            tableView.deleteRows(at: deletions.map({ IndexPath(row: $0, section: section)}), with: .automatic)
            tableView.reloadRows(at: modifications.map({ IndexPath(row: $0, section: section) }), with: .automatic)
            tableView.endUpdates()
            break
        ...
        }
    }
    notificationTokens.append(notificationToken)
}

We assume var notificationTokens is defined at the class level.

Now, you mentioned that new sections could be added at any time, so let's deal with that too. So we add the plain old non-fine grained notification block and we check if there are new sections added.

notificationToken = realm.addNotificationBlock { [unowned self] note, realm in
    // Let's see what the section list looks like now
    let sections = Set(realm.objects(DemoObject.self).value(forKey: "sectionTitle") as! [String])

    if !Set(sectionTitles).isSuperset(of: sections) {
        sectionTitles = Array(sections)

        self.tableView.reloadData()
    }
}

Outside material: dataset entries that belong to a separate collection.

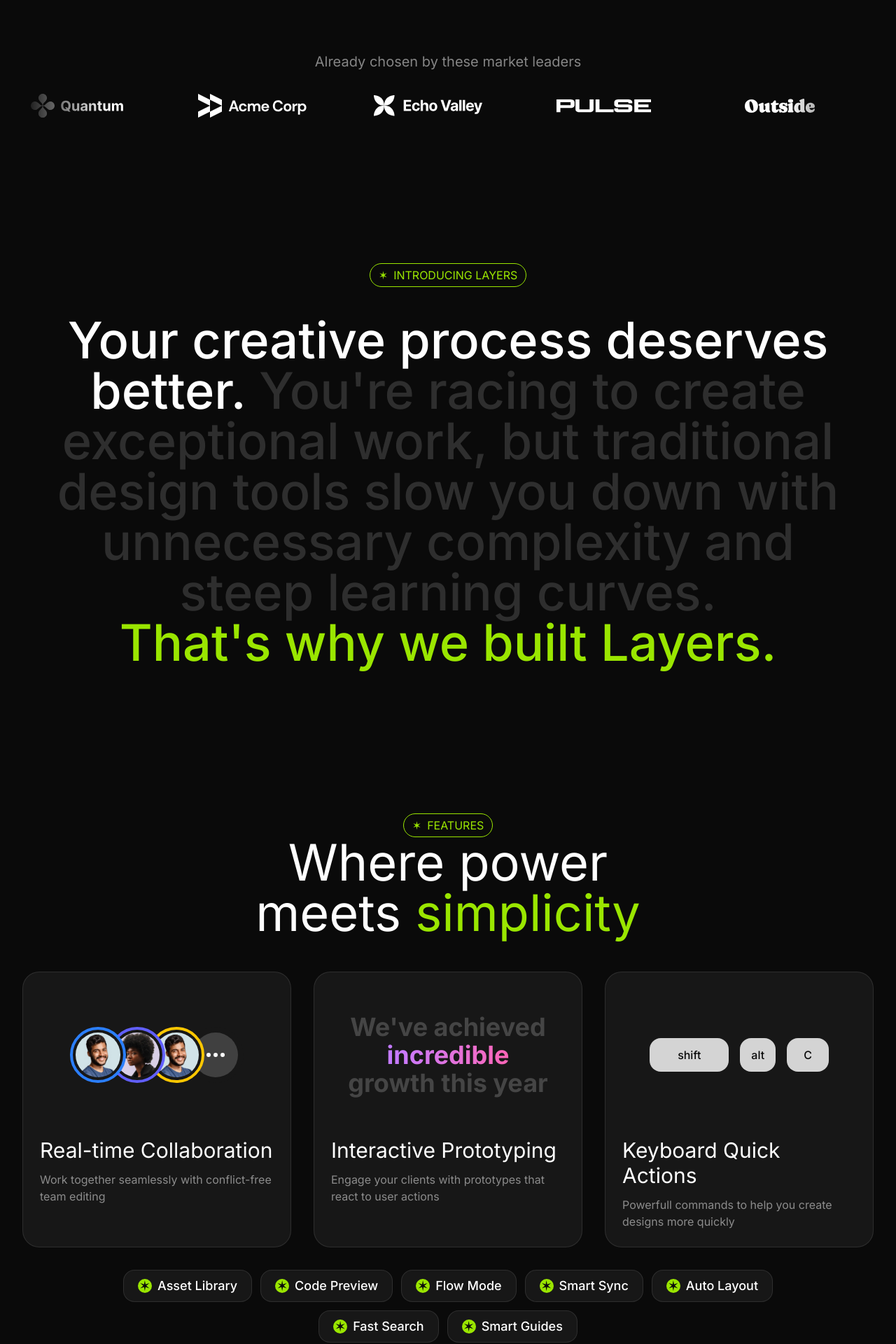
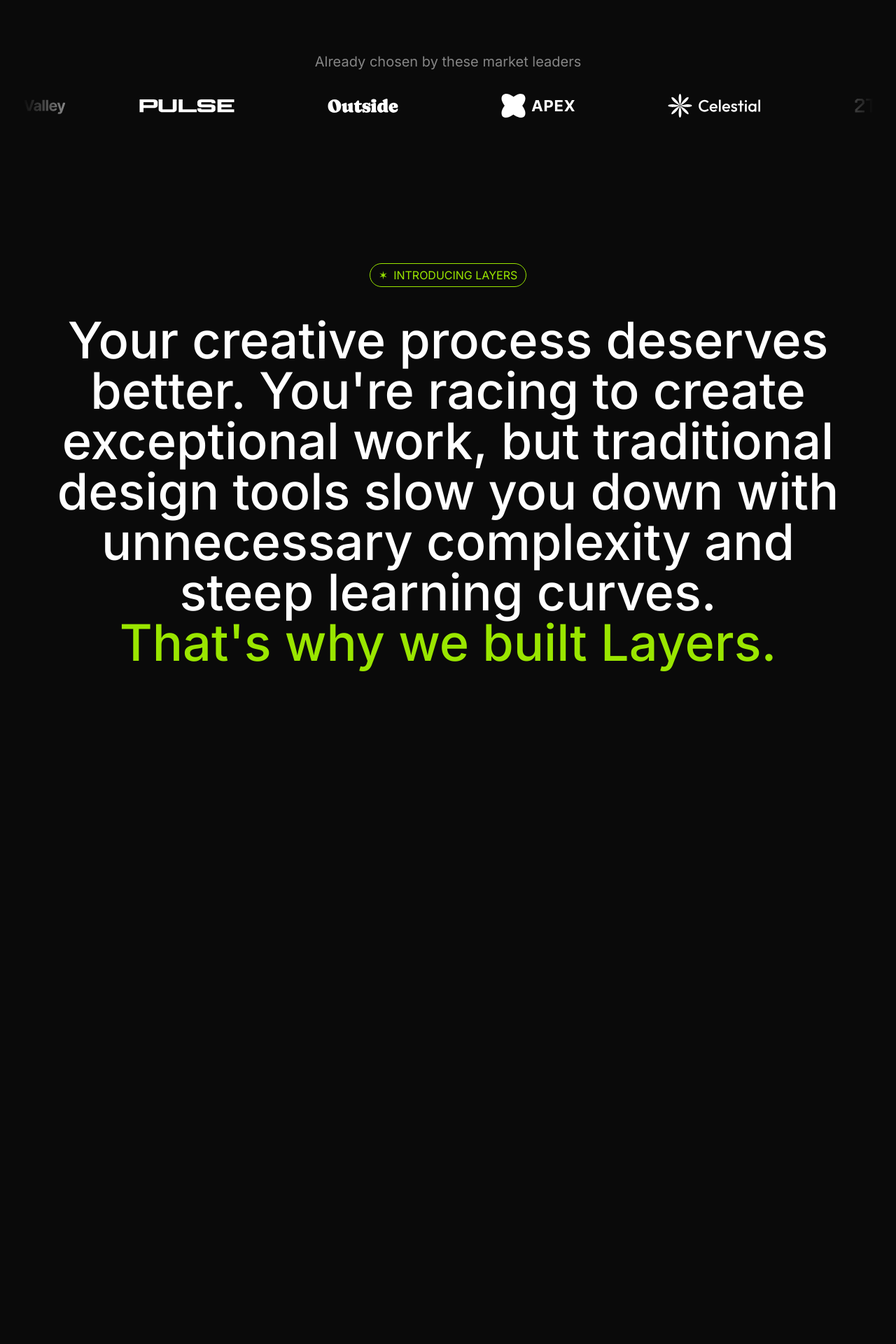
Before and after one commit to Ermi-Yato/saas-landing-page, a Next.js app: page / in a window 1280 px wide. Shown: the part 740-2660 px from the top of the page at 70% size. Built offline with nearby package versions, Linux system fonts and the light colour scheme.

Commit message:
additional animations added

```diff
--- a/src/components/IntegrationCol.tsx
+++ b/src/components/IntegrationCol.tsx
@@ -1,11 +1,29 @@
+// ----------------------------------------------------
+// INTEGRATIONS COL COMPONENT
+// ----------------------------------------------------
+
+"use client"
+
 import { type integrationType } from "@/sections/Integrations"
 import Image from "next/image"
 import { twMerge } from "tailwind-merge"
+import { motion } from "framer-motion"
+import { Fragment } from "react"
 
-export default function IntegrationCol(props: { integrations: integrationType, className?: string }) {
-  const { integrations, className } = props
+export default function IntegrationCol(props: { integrations: integrationType, className?: string, isReversed?: boolean }) {
+  const { integrations, className, isReversed } = props
   return (
-    <div className={twMerge("flex flex-col gap-4", className)}>
+    <motion.div
+      initial={{ y: isReversed ? "-50%" : "0" }}
+      animate={{ y: isReversed ? "0%" : "-50%" }}
+      transition={{
+        duration: 20,
+        ease: "linear",
+        repeat: Infinity
+      }}
+      className={twMerge("flex flex-col gap-4 pb-4", className)}>
+      {Array.from({ length: 3 }).map((_, index) => (
+        <Fragment key={index}>
           {integrations.map(integration => (
             <div key={integration.name} className="flex flex-col justify-center items-center bg-neutral-900 border border-white/10 rounded-3xl p-6">
               <div className="size-24">
@@ -15,6 +33,9 @@ export default function IntegrationCol(props: { integrations: integrationType, c
               <p className="text-center text-white/50 mt-2">{integration.description}</p>
             </div>
           ))}
-    </div>
+        </Fragment>
+      ))}
+
+    </motion.div>
   )
 }
--- a/src/sections/CallToAction.tsx
+++ b/src/sections/CallToAction.tsx
@@ -1,15 +1,35 @@
+// ----------------------------------------------------
+// CALLTOACTION SECTION
+// ----------------------------------------------------
+
+"use client"
+import { motion } from "framer-motion"
+import { useState } from "react"
+
 export default function CallToAction() {
+  const [isHovered, setIsHovered] = useState(false)
   return (
     <section className="py-24">
-      <div className="overflow-hidden p-4 flex">
-        <div className="flex flex-none gap-16">
+      <div className="overflow-hidden p-4 flex hover:text-lime-400 transition duration-300 cursor-pointer">
+        <motion.div
+          className="flex flex-none gap-16 pr-16"
+          animate={{ x: "-50%" }}
+          transition={{
+            duration: isHovered ? 50 : 20,
+            ease: "linear",
+            repeat: Infinity,
+            repeatType: "loop"
+          }}
+          onHoverStart={() => setIsHovered(true)}
+          onHoverEnd={() => setIsHovered(false)}
+        >
           {Array.from({ length: 10 }).map((_, index) => (
             <div key={index} className="flex items-center text-7xl md:text-8xl gap-12 font-medium">
               <span className="text-lime-400 text-7xl">&#10038;</span>
               <span>Try it for free</span>
             </div>
           ))}
-        </div>
+        </motion.div>
       </div>
     </section>
   )
--- a/src/sections/Faqs.tsx
+++ b/src/sections/Faqs.tsx
@@ -1,9 +1,11 @@
 // ----------------------------------------------------
 // FAQS SECTION
 // ----------------------------------------------------
-
+"use client"
 import { Tag } from "@/components/Tag"
+import { useState } from "react";
 import { twMerge } from "tailwind-merge";
+import { AnimatePresence, motion } from "framer-motion";
 
 const faqs = [
   {
@@ -29,7 +31,7 @@ const faqs = [
 ];
 
 export default function Faqs() {
-  const selectedQuestionIndex = 0
+  const [selectedQuestionIndex, setSelectedQuestionIndex] = useState(0)
   return (
     <section className="py-24">
       <div className="container">
@@ -41,17 +43,31 @@ export default function Faqs() {
         <div className="mt-12 flex flex-col gap-6 md:max-w-xl mx-auto">
           {faqs.map((faq, index) => (
             <div key={faq.question}
-              className="bg-neutral-900 rounded-2xl p-6 border border-white/10"
+              className="bg-neutral-900 rounded-2xl p-6 border border-white/10 cursor-pointer"
+              onClick={() => setSelectedQuestionIndex(index)}
             >
-              <div className="flex justify-between items-center">
+              <div className="flex justify-between items-center"
+              >
                 <h3 className="font-medium">{faq.question}</h3>
-                <svg xmlns="http://www.w3.org/2000/svg" width="24" height="24" viewBox="0 0 24 24" fill="none" stroke="currentColor" strokeWidth="2" strokeLinecap="round" strokeLinejoin="round" className={twMerge("feather feather-plus text-lime-400 flex-shrink-0", selectedQuestionIndex === index && "rotate-45")}>
+                <svg xmlns="http://www.w3.org/2000/svg" width="24" height="24" viewBox="0 0 24 24" fill="none" stroke="currentColor" strokeWidth="2" strokeLinecap="round" strokeLinejoin="round" className={twMerge("feather feather-plus text-lime-400 flex-shrink-0 cursor-pointer transition duration-300", selectedQuestionIndex === index && "rotate-45")}
+                >
                   <line x1="12" y1="5" x2="12" y2="19"></line><line x1="5" y1="12" x2="19" y2="12"></line>
                 </svg>
               </div>
-              <div className={twMerge("mt-6", selectedQuestionIndex !== index && "hidden")}>
-                <p className="text-white/50">{faq.answer}</p>
-              </div>
+
+              <AnimatePresence>
+                {selectedQuestionIndex === index && (
+                  <motion.div className={twMerge("overflow-hidden")}
+                    initial={{ height: 0, marginTop: 0 }}
+                    animate={{ height: 'auto', marginTop: "mt-6" }}
+                    exit={{ height: 0 }}
+                  >
+                    <p className="text-white/50 mt-6">{faq.answer}</p>
+                  </motion.div>
+                )}
+              </AnimatePresence>
+
+
             </div>
           ))}
         </div>
--- a/src/sections/Hero.tsx
+++ b/src/sections/Hero.tsx
@@ -25,7 +25,7 @@ export default function Hero() {
     ])
 
     rightDesignAnimate([
-      [rightDesignScope.current, { opacity: 1 }, { duration: 1 }],
+      [rightDesignScope.current, { opacity: 1 }, { duration: 1, delay: 3 }],
       [rightDesignScope.current, { x: 0, y: 0 }, { duration: 1 }]
     ])
 
@@ -36,9 +36,9 @@ export default function Hero() {
     ])
 
     rightPointerAnimate([
-      [rightPointerScope.current, { opacity: 1 }, { duration: 1 }],
+      [rightPointerScope.current, { opacity: 1 }, { duration: 1, delay: 3 }],
       [rightPointerScope.current, { x: 350, y: 0 }, { duration: 1 }],
-      [rightPointerScope.current, { x: 0, y: [0, -15, 0] }, { duration: 1 }],
+      [rightPointerScope.current, { x: 0, y: [0, 50, 0] }, { duration: 1, ease: "easeInOut" }],
     ])
 
   }, [])
@@ -50,8 +50,9 @@ export default function Hero() {
           <motion.div
             initial={{ opacity: 0, x: -100, y: 100 }}
             ref={leftDesignScope}
+            drag
             className="absolute -left-32 top-16 hidden lg:block">
-            <Image src={designExampleOne} alt="design example one" />
+            <Image src={designExampleOne} alt="design example one" draggable="false" />
           </motion.div>
           <motion.div
             initial={{ opacity: 0, x: -200, y: 100 }}
@@ -63,8 +64,9 @@ export default function Hero() {
           <motion.div
             initial={{ opacity: 0, x: 100, y: 100 }}
             ref={rightDesignScope}
+            drag
             className="absolute -right-64 -top-16 hidden lg:block">
-            <Image src={designExampleTwo} alt="design example two" />
+            <Image src={designExampleTwo} alt="design example two" draggable="false" />
           </motion.div>
           <motion.div
             initial={{ opacity: 0, x: 450, y: 100 }}
--- a/src/sections/Integrations.tsx
+++ b/src/sections/Integrations.tsx
@@ -39,7 +39,7 @@ export default function Integrations() {
           <div>
             <div className="mt-8 lg:mt-0 h-[420px] lg:h-[800px] overflow-hidden md:grid md:grid-cols-2 md:gap-4 [mask-image:linear-gradient(to_bottom,transparent,black_10%,black_90%,transparent)]">
               <IntegrationCol integrations={integrations} />
-              <IntegrationCol integrations={integrations.slice().reverse()} className="hidden md:flex" />
+              <IntegrationCol integrations={integrations.slice().reverse()} className="hidden md:flex" isReversed={true} />
             </div>
           </div>
         </div>
--- a/src/sections/Introduction.tsx
+++ b/src/sections/Introduction.tsx
@@ -1,23 +1,46 @@
 // ----------------------------------------------------
 // INTRODUCTION SECTION
 // ----------------------------------------------------
+"use client"
 
+import { motion, useMotionValueEvent, useScroll, useTransform } from "framer-motion"
 import { Tag } from "@/components/Tag"
+import { useRef, useState } from "react"
+import { twMerge } from "tailwind-merge"
 
 const text = `You're racing to create exceptional work, but traditional design tools slow you down with unnecessary complexity and steep learning curves.`
+const individualWords = text.split(' ')
 
 export default function Introduction() {
+  const introRef = useRef(null)
+  const { scrollYProgress } = useScroll({ target: introRef, offset: ["start end", "end end"] })
+  const wordIndex = useTransform(scrollYProgress, [0, 1], [0, individualWords.length])
+  const [word, setWord] = useState(0)
+
+  useMotionValueEvent(wordIndex, "change", (current) => {
+    setWord(current)
+  })
   return (
     <section className="py-28">
       <div className="container">
+        <div className="sticky top-20 md:top-28 lg:top-36">
           <div className="flex justify-center">
             <Tag>Introducing Layers</Tag>
           </div>
           <div className="mt-10 text-4xl md:text-6xl lg:text-7xl text-center font-medium max-w-6xl mx-auto">
             <span>Your creative process deserves better. </span>
-          <span className="text-white/15">{text}</span>
+            <span className="text-white/15">
+              {individualWords.map((iword, index) => (
+                <span
+                  className={twMerge("transition-colors duration-500", index < Math.floor(word) && 'text-white')}
+                  key={index}
+                >{`${iword} `}</span>
+              ))}
+            </span>
             <span className="block text-lime-400">That&apos;s why we built Layers.</span>
           </div>
+        </div>
+        <div className="h-[150vh]" ref={introRef}></div>
       </div>
     </section>
   )
--- a/src/sections/LogoTicker.tsx
+++ b/src/sections/LogoTicker.tsx
@@ -1,6 +1,7 @@
 // ----------------------------------------------------
 // LOGOTICKER SECTION
 // ----------------------------------------------------
+"use client"
 
 import quantumLogo from "@/assets/images/quantum.svg";
 import acmeLogo from "@/assets/images/acme-corp.svg";
@@ -11,6 +12,8 @@ import apexLogo from "@/assets/images/apex.svg";
 import celestialLogo from "@/assets/images/celestial.svg";
 import twiceLogo from "@/assets/images/twice.svg";
 import Image from "next/image";
+import { Fragment } from "react";
+import { motion } from "framer-motion";
 
 const logos = [
   { name: "Quantum", image: quantumLogo },
@@ -28,12 +31,23 @@ export default function LogoTicker() {
     <section className="py-24 overflow-x-clip">
       <div className="container">
         <h2 className="text-xl text-white/50 text-center">Already chosen by these market leaders</h2>
-        <div className="overflow-hidden mt-8 [mask-image:linear-gradient(to_right,transparent,black_10%,black_90%,transparent)]">
-          <div className="flex gap-24 items-center">
-            {logos.map((logo) => (
-              <Image src={logo.image} key={logo.name} alt="logo images" />
+        <div className="flex overflow-hidden mt-8 [mask-image:linear-gradient(to_right,transparent,black_10%,black_90%,transparent)]">
+          <motion.div
+            animate={{ x: "-50%" }}
+            transition={{
+              duration: 35,
+              ease: "linear",
+              repeat: Infinity
+            }}
+            className="flex flex-none gap-24 pr-24 items-center">
+            {Array.from({ length: 3 }).map((_, index) => (
+              <Fragment key={index}>
+                {logos.map((logo) => (
+                  <Image src={logo.image} key={logo.name} alt="logo images" />
+                ))}
+              </Fragment>
             ))}
-          </div>
+          </motion.div>
         </div>
       </div>
     </section>
```
Also changed, not shown: src/sections/Features.tsx (+9 -7 lines). Lines whose indentation alone changed are shown as unchanged.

So, in my simplistic approach, it reloads everything only if new sections are added. If you want to benefit from the nice insert animations you could check instead what sections were added, insert them one by one in the table and then add the new objects to them.

Note: My method to check if sections were added is quite intensive, basically it iterates through all the objects in the DB, so you may want to check it with a realistic load in your app. Unfortunately, until Realm would permit distinct or group by queries this is the only way I could imagine to solve this issue.